--- EXERCISE BRIEF ---
When a line of the material has the word "underline" in it, copy that line.

--- SUPPLIED ENTRIES ---
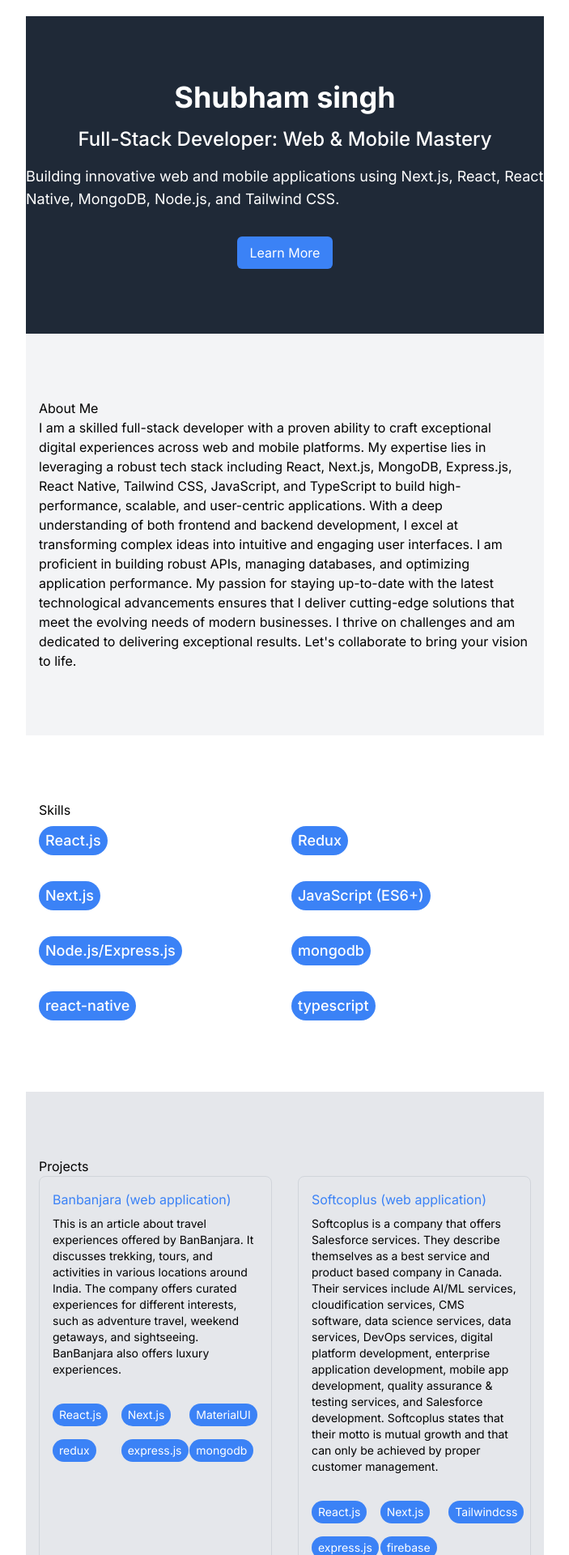
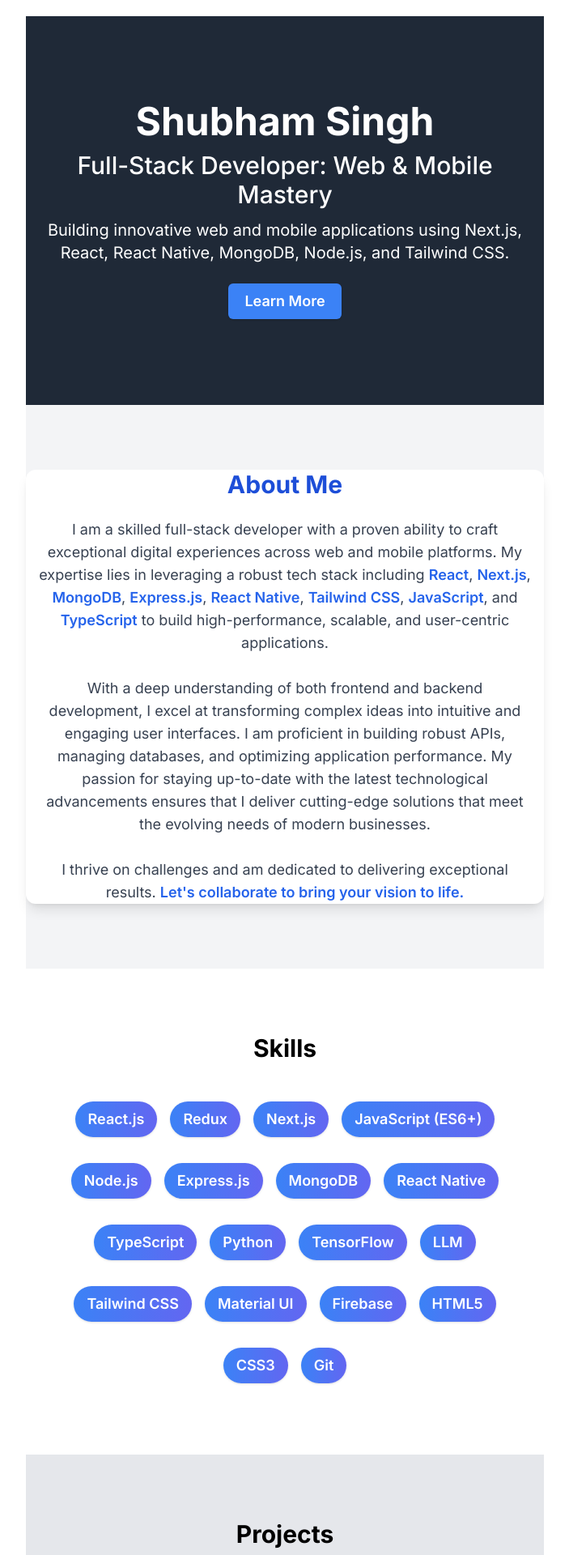
Before and after one commit to shubhamsingh2468/React-portfolio, a Next.js app: page / in a window 1280 px wide. Shown: the part 20-1940 px from the top of the page at 81% size, without its empty margins (288-991 px from the left). Built offline with nearby package versions, Linux system fonts and the light colour scheme.

Commit message:
Update components with framer-motion and improved design

```diff
--- a/app/components/AboutMe.js
+++ b/app/components/AboutMe.js
@@ -1,17 +1,48 @@
 import React from "react";
+import { motion } from "framer-motion";
+
+const containerVariants = {
+  hidden: {},
+  visible: {
+    transition: {
+      staggerChildren: 0.15,
+    },
+  },
+};
+
+const itemVariants = {
+  hidden: { opacity: 0, y: 40 },
+  visible: { opacity: 1, y: 0, transition: { type: "spring", stiffness: 60, damping: 18 } },
+};
 
 const AboutMe = () => {
   return (
     <section className="about-me bg-gray-100 py-20" id="about-me">
-      <div className="container mx-auto px-4 max-w-2xl">
-        <h2>About Me</h2>
-        <p>
-        I am a skilled full-stack developer with a proven ability to craft exceptional digital experiences across web and mobile platforms. My expertise lies in leveraging a robust tech stack including React, Next.js, MongoDB, Express.js, React Native, Tailwind CSS, JavaScript, and TypeScript to build high-performance, scalable, and user-centric applications.
-
-With a deep understanding of both frontend and backend development, I excel at transforming complex ideas into intuitive and engaging user interfaces. I am proficient in building robust APIs, managing databases, and optimizing application performance. My passion for staying up-to-date with the latest technological advancements ensures that I deliver cutting-edge solutions that meet the evolving needs of modern businesses.
-
-I thrive on challenges and am dedicated to delivering exceptional results. Let's collaborate to bring your vision to life.
-        </p>
+      <div className="container mx-auto px-4 max-w-2xl rounded-xl shadow-lg bg-white">
+        <motion.div
+          variants={containerVariants}
+          initial="hidden"
+          whileInView="visible"
+          viewport={{ once: true, amount: 0.2 }}
+          className="flex flex-col items-center"
+        >
+          <motion.h2
+            variants={itemVariants}
+            className="text-3xl font-bold mb-6 text-center text-blue-700"
+          >
+            About Me
+          </motion.h2>
+          <motion.p
+            variants={itemVariants}
+            className="text-gray-700 text-base md:text-lg leading-relaxed text-center"
+          >
+            I am a skilled full-stack developer with a proven ability to craft exceptional digital experiences across web and mobile platforms. My expertise lies in leveraging a robust tech stack including <span className="font-semibold text-blue-600">React</span>, <span className="font-semibold text-blue-600">Next.js</span>, <span className="font-semibold text-blue-600">MongoDB</span>, <span className="font-semibold text-blue-600">Express.js</span>, <span className="font-semibold text-blue-600">React Native</span>, <span className="font-semibold text-blue-600">Tailwind CSS</span>, <span className="font-semibold text-blue-600">JavaScript</span>, and <span className="font-semibold text-blue-600">TypeScript</span> to build high-performance, scalable, and user-centric applications.
+            <br /><br />
+            With a deep understanding of both frontend and backend development, I excel at transforming complex ideas into intuitive and engaging user interfaces. I am proficient in building robust APIs, managing databases, and optimizing application performance. My passion for staying up-to-date with the latest technological advancements ensures that I deliver cutting-edge solutions that meet the evolving needs of modern businesses.
+            <br /><br />
+            I thrive on challenges and am dedicated to delivering exceptional results. <span className="font-semibold text-blue-600">Let's collaborate to bring your vision to life.</span>
+          </motion.p>
+        </motion.div>
       </div>
     </section>
   );
--- a/app/components/Hero.js
+++ b/app/components/Hero.js
@@ -1,12 +1,67 @@
 import React from 'react';
+import { motion } from 'framer-motion';
+
+const textVariants = {
+  hidden: { x: -100, opacity: 0 },
+  visible: (i = 1) => ({
+    x: 0,
+    opacity: 1,
+    transition: {
+      x: { type: 'spring', stiffness: 50, damping: 20 },
+      opacity: { duration: 0.5 },
+      delay: i * 0.2,
+    },
+  }),
+};
+
+const buttonVariants = {
+  hidden: { opacity: 0, y: 20 },
+  visible: {
+    opacity: 1,
+    y: 0,
+    transition: { delay: 0.8, duration: 0.5 },
+  },
+};
 
 const Hero = () => {
   return (
-    <section className="hero bg-gray-800 text-white py-20 flex flex-col items-center justify-center">
-      <h1 className="text-4xl font-bold mb-4">Shubham singh</h1>
-      <h2 className="text-2xl font-medium mb-4">Full-Stack Developer: Web & Mobile Mastery</h2>
-      <p className="text-lg mb-8">Building innovative web and mobile applications using Next.js, React, React Native, MongoDB, Node.js, and Tailwind CSS.</p>
-      <a href="#about-me" className="px-4 py-2 bg-blue-500 hover:bg-blue-700 text-white rounded-md">Learn More</a>
+    <section className="hero bg-gray-800 text-white py-16 md:py-24 flex flex-col items-center justify-center min-h-[60vh] px-4">
+      <motion.h1
+        className="text-3xl sm:text-4xl md:text-5xl font-bold mb-3 text-center"
+        variants={textVariants}
+        initial="hidden"
+        animate="visible"
+        custom={1}
+      >
+        Shubham Singh
+      </motion.h1>
+      <motion.h2
+        className="text-xl sm:text-2xl md:text-3xl font-medium mb-3 text-center"
+        variants={textVariants}
+        initial="hidden"
+        animate="visible"
+        custom={2}
+      >
+        Full-Stack Developer: Web & Mobile Mastery
+      </motion.h2>
+      <motion.p
+        className="text-base sm:text-lg md:text-xl mb-6 text-center max-w-2xl"
+        variants={textVariants}
+        initial="hidden"
+        animate="visible"
+        custom={3}
+      >
+        Building innovative web and mobile applications using Next.js, React, React Native, MongoDB, Node.js, and Tailwind CSS.
+      </motion.p>
+      <motion.a
+        href="#about-me"
+        className="px-5 py-2 bg-blue-500 hover:bg-blue-700 text-white rounded-md text-base md:text-lg font-semibold shadow transition"
+        variants={buttonVariants}
+        initial="hidden"
+        animate="visible"
+      >
+        Learn More
+      </motion.a>
     </section>
   );
 };
--- a/app/components/Projects.js
+++ b/app/components/Projects.js
@@ -1,5 +1,6 @@
 import React from 'react';
-import Link from 'next/link'; // Import Next.js Link component
+import Link from 'next/link';
+import { motion } from 'framer-motion';
 
 const projects = [
   {
@@ -56,36 +57,63 @@ const projects = [
   },
 ];
 
-
+const cardVariants = {
+  hidden: { opacity: 0, y: 40 },
+  visible: (i = 1) => ({
+    opacity: 1,
+    y: 0,
+    transition: {
+      delay: i * 0.15,
+      type: 'spring',
+      stiffness: 60,
+      damping: 18,
+    },
+  }),
+};
 
 const Projects = () => {
   return (
     <section className="projects bg-gray-200 py-20" id="projects">
-      <div className="container mx-auto px-4 max-w-2xl">
-        <h2>Projects</h2>
+      <div className="container mx-auto px-4 max-w-4xl">
+        <h2 className="text-3xl font-bold mb-10 text-center">Projects</h2>
         <ul className="project-list grid grid-cols-1 md:grid-cols-2 gap-8">
-          {projects.map((project) => (
-            <li key={project.title} className="project rounded-lg border border-gray-300 p-4">
-              {project.link.startsWith('http') ? ( // Check if it's an external link
-                <a href={project.link} target="_blank" rel="noreferrer" className="text-blue-500 hover:underline">
+          {projects.map((project, idx) => (
+            <motion.li
+              key={project.title}
+              className="project rounded-xl border border-gray-300 p-6 bg-white shadow-md flex flex-col"
+              variants={cardVariants}
+              initial="hidden"
+              whileInView="visible"
+              viewport={{ once: true, amount: 0.2 }}
+              custom={idx}
+            >
+              {project.link.startsWith('http') ? (
+                <a
+                  href={project.link}
+                  target="_blank"
+                  rel="noreferrer"
+                  className="text-blue-600 hover:underline text-lg font-semibold"
+                >
                   {project.title}
                 </a>
               ) : (
-                <Link href={project.link}>
-                  {project.title}  {/* Removed the inner <a> tag */}
+                <Link href={project.link} className="text-blue-600 hover:underline text-lg font-semibold">
+                  {project.title}
                 </Link>
               )}
-              <p className="text-sm mt-2">{project.description}</p>
-              {project.technologies && ( // Handle missing technologies gracefully
-                <ul className="technologies grid grid-cols-3 items-center text-sm mt-4 ">
+              <p className="text-sm mt-2 text-gray-700">{project.description}</p>
+              {project.technologies && (
+                <ul className="flex flex-wrap gap-2 mt-4">
                   {project.technologies.map((tech) => (
-                    <li key={tech} className="mr-2 mt-4">
-                      <span className="inline-block bg-blue-500 text-white px-2 py-1 rounded-full">{tech}</span>
+                    <li key={tech}>
+                      <span className="inline-block bg-blue-500/90 text-white px-3 py-1 rounded-full text-xs font-medium shadow-sm hover:bg-blue-600 transition">
+                        {tech}
+                      </span>
                     </li>
                   ))}
                 </ul>
               )}
-            </li>
+            </motion.li>
           ))}
         </ul>
       </div>
--- a/app/components/Skills.js
+++ b/app/components/Skills.js
@@ -1,31 +1,65 @@
 import React from 'react';
+import { motion } from 'framer-motion';
 
-const Skills = () => {
 const skills = [
   'React.js',
   'Redux',
   'Next.js',
   'JavaScript (ES6+)',
-    'Node.js/Express.js',
-    'mongodb',
-    'react-native',
-    'typescript',
-
+  'Node.js',
+  'Express.js',
+  'MongoDB',
+  'React Native',
+  'TypeScript',
+  'Python',
+  'TensorFlow',
+  'LLM',
+  'Tailwind CSS',
+  'Material UI',
+  'Firebase',
+  'HTML5',
+  'CSS3',
+  'Git',
 ];
 
+const containerVariants = {
+  hidden: {},
+  visible: {
+    transition: {
+      staggerChildren: 0.08,
+    },
+  },
+};
+
+const itemVariants = {
+  hidden: { opacity: 0, y: 30 },
+  visible: { opacity: 1, y: 0, transition: { type: 'spring', stiffness: 60, damping: 15 } },
+};
+
+const Skills = () => {
   return (
     <section className="skills bg-white py-20" id="skills">
-      <div className="container mx-auto px-4 max-w-2xl">
-        <h2>Skills</h2>
-        <ul className="skill-list grid grid-cols-1 md:grid-cols-2 gap-4">
+      <div className="container mx-auto px-4 max-w-3xl">
+        <h2 className="text-3xl font-bold mb-10 text-center">Skills</h2>
+        <motion.ul
+          className="skill-list flex flex-wrap justify-center gap-4"
+          variants={containerVariants}
+          initial="hidden"
+          whileInView="visible"
+          viewport={{ once: true, amount: 0.2 }}
+        >
           {skills.map((skill) => (
-            <li key={skill} className="flex items-center py-2">
-              <span className="inline-block bg-blue-500 text-white px-2 py-1 rounded-full mr-4 text-lg font-medium">
+            <motion.li
+              key={skill}
+              variants={itemVariants}
+              className="py-2"
+            >
+              <span className="inline-block bg-gradient-to-r from-blue-500 to-indigo-500 text-white px-4 py-2 rounded-full text-base md:text-lg font-semibold shadow hover:scale-105 transition-transform duration-200">
                 {skill}
               </span>
-            </li>
+            </motion.li>
           ))}
-        </ul>
+        </motion.ul>
       </div>
     </section>
   );
--- a/package.json
+++ b/package.json
@@ -9,6 +9,7 @@
     "lint": "next lint"
   },
   "dependencies": {
+    "framer-motion": "^12.23.12",
     "next": "14.0.4",
     "react": "^18",
     "react-calendar": "^4.7.0",
```
Also changed, not shown: 1 other file (tests, documents, lock files or other folders). Lines whose indentation alone changed are shown as unchanged.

--- THE COMPLETED TASK ---
-                <a href={project.link} target="_blank" rel="noreferrer" className="text-blue-500 hover:underline">
+                  className="text-blue-600 hover:underline text-lg font-semibold"
+                <Link href={project.link} className="text-blue-600 hover:underline text-lg font-semibold">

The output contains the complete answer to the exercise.